Tons of sports card shows this week, including the Fanatics Authentic show in Chicago! https://t.co/q8tkhDbmFU
— Sports Card Shows (@SportsCardShows) March 15, 2018
I particularly like oddball cards – like Jimmy Dean sausage or K-Mart cards. Sometimes, because these are not listed in Beckett, you can find them cheaply. Again, look for cards that don’t sell locally. For example, during Connor McDavid’s RC-year (2015-16), I found many great Upper Deck inserts cheaply priced at a Phoenix, Arizona, card show – left overs from collectors looking for a McDavid Young Guns’ cards (which still sells on eBay for hundreds of dollars). Over the years, a couple of favorite dime pulls were a 1983-84 OPC Pelle Lindbergh RC, a Vladimir Guerrero Upper Deck RC, and about 7 Jari Kurri RCs (I am an Oilers’ fan). You would be surprised what you might find with a little sorting.
Thrift Shops, Flea Markets, In-person Auctions, and Garage Sales
As I noted in a previous post, I often poke around thrift shops and do well buying supplies, but I have only found one good lot of cards at a thrift shop. Perhaps your luck is better than mine, but for me this is not a good place to buy. But, you never know – so, keep looking.
Flea markets can be a crapshoot. Huge flea markets can be profitable, but small-town local flea markets are often not as good. My experience is that a flea market vendor, often with little knowledge about the card market, has purchased a lot of cards from someone who came by. These cards often have little value, but because the vendor hopes to sell them for much more they mark up the cards. I regularly attend one small flea market where, at the end of the year, vendors still has the same cards they started with asking the same price. You can’t blame them for trying to at least make their money back, but you can’t afford to buy their cards either.
We just took in this collection of raw 40s & 50s baseball cards that includes five sublime 1952 Topps Mantles for our July Auction. The consignor collected only in the early 50s, left them at home, and unlike every other 1950s mother this mom saved them all #thanksmom pic.twitter.com/x3VkgXg634
— Heritage Sports (@Heritage_Sport) May 15, 2018
On the other hand, garage sales can be good places to buy cards.
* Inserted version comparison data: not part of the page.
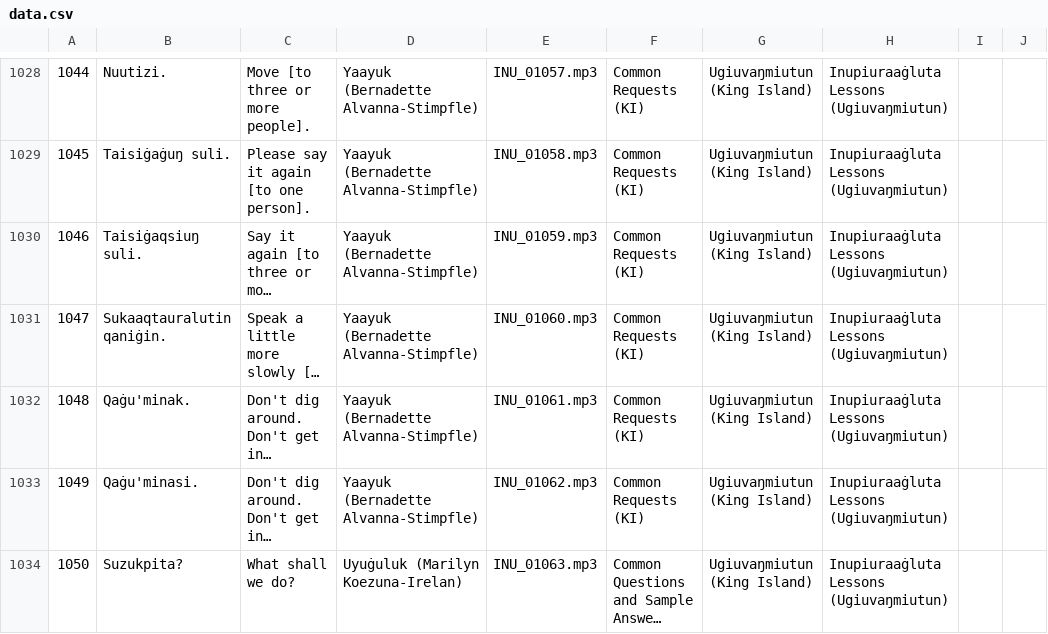
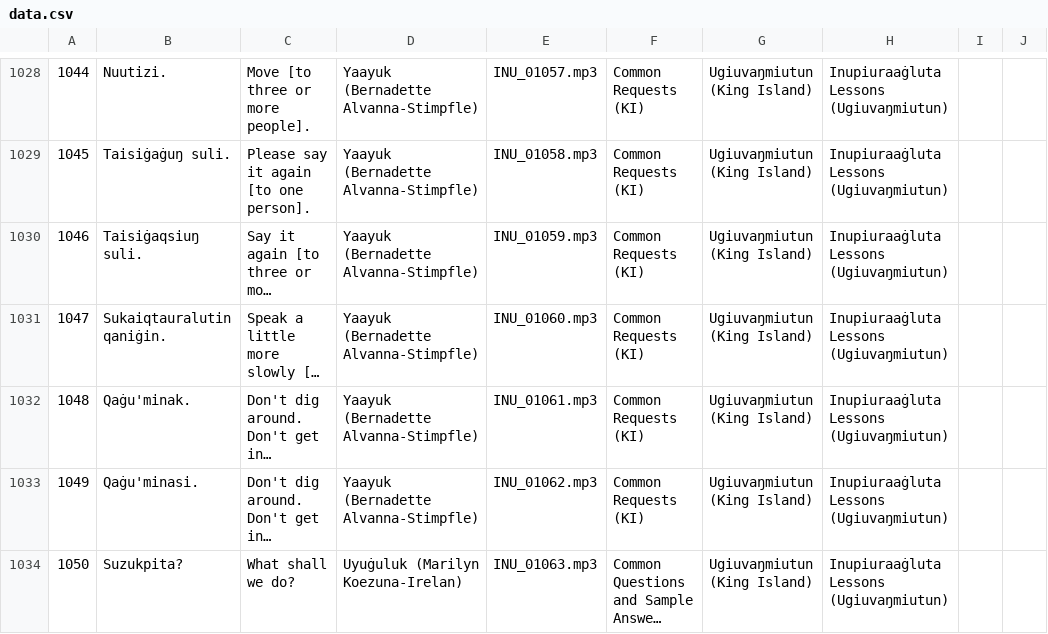
Before and after one commit to ilisaqativut/mtd-starter, a CSV file: data/data.csv, drawn as a sheet; only a part is shown, gaps mark what is left out; long unchanged cells end in …; the diff names each change by its address in the sheet, - before the commit and + after, or states it on an @@ line.

Commit message:
Update data.csv

```diff
--- a/data/data.csv
+++ b/data/data.csv
-B1031: Sukaaqtauralutin qaniġin.
+B1031: Sukaiqtauralutin qaniġin.
```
Again, I advise you to look carefully at what you are buying. Often these cards are a bit tattered, because they were a kid’s cards that are being cleaned from a closet. But, it is great to look.
Attending an auction can also be profitable; however, if you are tempted to get sucked into a bidding war, be careful. If you can find an estate auction or a card store going out of business, you can really do well at auctions. My son and I have.
In my next post, I want to review Internet-based, Sports Cards Sales Houses. I particularly will review Dave & Adams Sports Cards Shop [http://www.dacardworld.com/]. I have had great success with this large company based around Buffalo, New York, especially if you are living in the United States or can have cards shipped there. I find their level of service and often their prices excellent.
Good luck in your buying and selling. Let’s keep this fun hobby alive.